A Look at Self-Storage Growth Trends: Now and Post-Pandemic

For many years, many people thought that self-storage was a great way to invest their money. Many said it is a recession-resistant and often overlooked way to support. Don’t just take their word for it. Recently, Storage Mart — the eighth largest self-storage company — announced that Bill Gates joined forces as an investor.

What is a typical self-storage facility? Self-storage (a shorthand for “self-service storage,” and also known as “device storage”) is an industry that rents storage space (such as rooms, lockers, containers, and/or outdoor space), also known as “storage units,” to tenants, usually on a short-term basis (often month-to-month).

Several factors drive the self-storage industry higher, including growing urbanization, increased downsizing from the coronavirus, lifestyle changes, and more. While many things affect real estate performance, self-storage is influenced by the transition and trauma business. The industry often plays a role in people’s complex life events. As a result, it is one of the most recession-resistant asset classes.

According to Mordor Intelligence Research, the valuation of the self-storage market reached USD 87.65 billion in 2019. By 2025, that valuation is expected to grow to $115.62 billion. This puts the compound annual growth rate (CAGR) at 134.79% over the forecast period of 2020-2025.

In addition, self-storage can withstand a recession. In looking at recent economic effects as a result of the pandemic, self-storage continues to stay afloat. It has been found that the delinquency rate on about 1700 loans for self-storage facilities to be less impacted than the delinquency rate for loans in other sectors of real estate –including hotels.

Self-storage is vital during the looming coronavirus-inspired recession due partly to urbanization. Renters need a place to store the belongings that no longer fit when their rental spaces shrink; they move home with family or choose a more nomadic lifestyle. Because of this trend, self-storage is benefiting.

Another source of demand comes from businesses. During a recession, many companies, unfortunately, risk the loss of failing. The hope is that these businesses can get back on their feet. Until then, however, they need a place to store their belongings — self-storage facilities.

There are also many business leaders managing offices with their employees working from home. They are starting to realize that they can work with a much smaller office footprint. As a result, the retail and office space vacancies are increasing and may continue to do so. In the meantime, downsizing office space can mean a need for businesses to store items.

Lifestyle changes can occur at any time. Amid the current pandemic, a new unfortunate change is an increase in those seeking a divorce.

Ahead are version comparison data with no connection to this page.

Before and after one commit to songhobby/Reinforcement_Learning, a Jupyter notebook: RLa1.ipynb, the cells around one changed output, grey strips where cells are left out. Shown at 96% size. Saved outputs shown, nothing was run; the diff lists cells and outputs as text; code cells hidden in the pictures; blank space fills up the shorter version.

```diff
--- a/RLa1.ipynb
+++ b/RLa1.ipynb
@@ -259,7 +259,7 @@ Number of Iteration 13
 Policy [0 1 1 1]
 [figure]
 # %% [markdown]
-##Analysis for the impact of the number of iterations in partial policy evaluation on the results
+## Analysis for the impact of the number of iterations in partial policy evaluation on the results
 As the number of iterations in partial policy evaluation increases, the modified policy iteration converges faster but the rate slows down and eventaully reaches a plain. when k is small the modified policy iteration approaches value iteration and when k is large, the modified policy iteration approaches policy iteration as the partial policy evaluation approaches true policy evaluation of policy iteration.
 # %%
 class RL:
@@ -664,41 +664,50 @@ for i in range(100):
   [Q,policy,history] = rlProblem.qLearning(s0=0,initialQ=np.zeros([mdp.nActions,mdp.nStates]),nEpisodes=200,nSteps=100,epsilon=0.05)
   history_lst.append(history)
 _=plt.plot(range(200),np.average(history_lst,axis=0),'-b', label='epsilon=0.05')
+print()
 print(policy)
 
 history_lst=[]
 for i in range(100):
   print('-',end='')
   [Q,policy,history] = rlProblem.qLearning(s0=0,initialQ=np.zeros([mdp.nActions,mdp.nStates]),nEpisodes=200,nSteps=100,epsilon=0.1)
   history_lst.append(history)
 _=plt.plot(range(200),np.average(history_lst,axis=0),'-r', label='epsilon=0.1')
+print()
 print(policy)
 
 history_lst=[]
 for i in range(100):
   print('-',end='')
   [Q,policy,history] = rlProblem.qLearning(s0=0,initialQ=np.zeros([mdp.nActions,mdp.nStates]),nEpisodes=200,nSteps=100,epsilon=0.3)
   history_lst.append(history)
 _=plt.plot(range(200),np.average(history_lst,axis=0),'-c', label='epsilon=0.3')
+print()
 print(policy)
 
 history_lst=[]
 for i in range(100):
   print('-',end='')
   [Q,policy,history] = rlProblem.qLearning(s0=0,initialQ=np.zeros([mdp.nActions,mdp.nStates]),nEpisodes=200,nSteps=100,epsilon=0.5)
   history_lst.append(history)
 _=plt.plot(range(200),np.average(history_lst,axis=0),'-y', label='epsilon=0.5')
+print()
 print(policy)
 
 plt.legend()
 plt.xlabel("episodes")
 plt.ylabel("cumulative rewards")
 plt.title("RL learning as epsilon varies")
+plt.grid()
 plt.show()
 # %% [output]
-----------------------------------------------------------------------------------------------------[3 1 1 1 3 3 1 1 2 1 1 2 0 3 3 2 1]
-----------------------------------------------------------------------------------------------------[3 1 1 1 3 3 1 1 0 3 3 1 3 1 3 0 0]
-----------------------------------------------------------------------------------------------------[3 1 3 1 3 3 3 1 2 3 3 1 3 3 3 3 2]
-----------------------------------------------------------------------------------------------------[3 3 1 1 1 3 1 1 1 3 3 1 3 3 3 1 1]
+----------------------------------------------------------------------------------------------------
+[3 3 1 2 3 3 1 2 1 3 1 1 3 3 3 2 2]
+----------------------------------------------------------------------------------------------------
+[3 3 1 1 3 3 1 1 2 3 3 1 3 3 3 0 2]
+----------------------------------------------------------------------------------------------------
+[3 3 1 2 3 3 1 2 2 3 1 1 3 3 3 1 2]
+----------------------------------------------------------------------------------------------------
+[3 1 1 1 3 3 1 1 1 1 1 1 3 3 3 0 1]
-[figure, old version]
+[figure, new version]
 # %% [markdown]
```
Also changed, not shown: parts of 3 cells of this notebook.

Compared to the same time in 2019, the number of people looking for divorce was 34% higher from March to June. Covid-19 has significantly increased downsizing, divorce, dislocation, and death. Due to these unfortunate events that can take place during a recession, self-storage has acted as a necessary service people use as they navigate difficult life transitions. 

Another factor supporting the success of self-storage is that the cost of development for facilities is often lower than multifamily dwellings with similar rates of rent per square rent.

This helps with profit potential. One industry company shows that multifamily dwellings can develop from $60 to $70 per square foot while rents are between $7.50 and $12.00 per square foot. Self-storage facilities can often be designed between $34-$42 per square foot before renting between $6.50-$12.00 per square foot. 

However, even with the steady stats and increased demand, many are still concerned that the looming recession will affect the values of self-storage and that people will no longer be able to afford to store their belongings. Despite the recession, there are opportunities for investing in self-storage right now — more specifically for the bullish investor.

These investors are on the sidelines, looking for opportunities. They are anticipating the recession will provide many great options. These opportunities will come from two types of situations: owners cannot refinance their property because they did not create a value add. Secondly, those who are afraid of a market crash and are putting their properties on the market. Many of these properties have an upside potential that makes them great deals.

There are always those who are nervous about the future. Due to all the doom and gloom in the market, many people are willing to sell their facilities because of the fear of what the future holds. However, for those who have experienced previous recessions and learned from them, these are also times that can provide excellent investment opportunities. 

This is a great time to educate yourself and do your research. Investigate those projects that you previously set aside. You may find that they make sense at the current interest rates. Whether the market continues to enter deeper into a recession or recovers quickly, there will always be opportunities in self-storage facilities.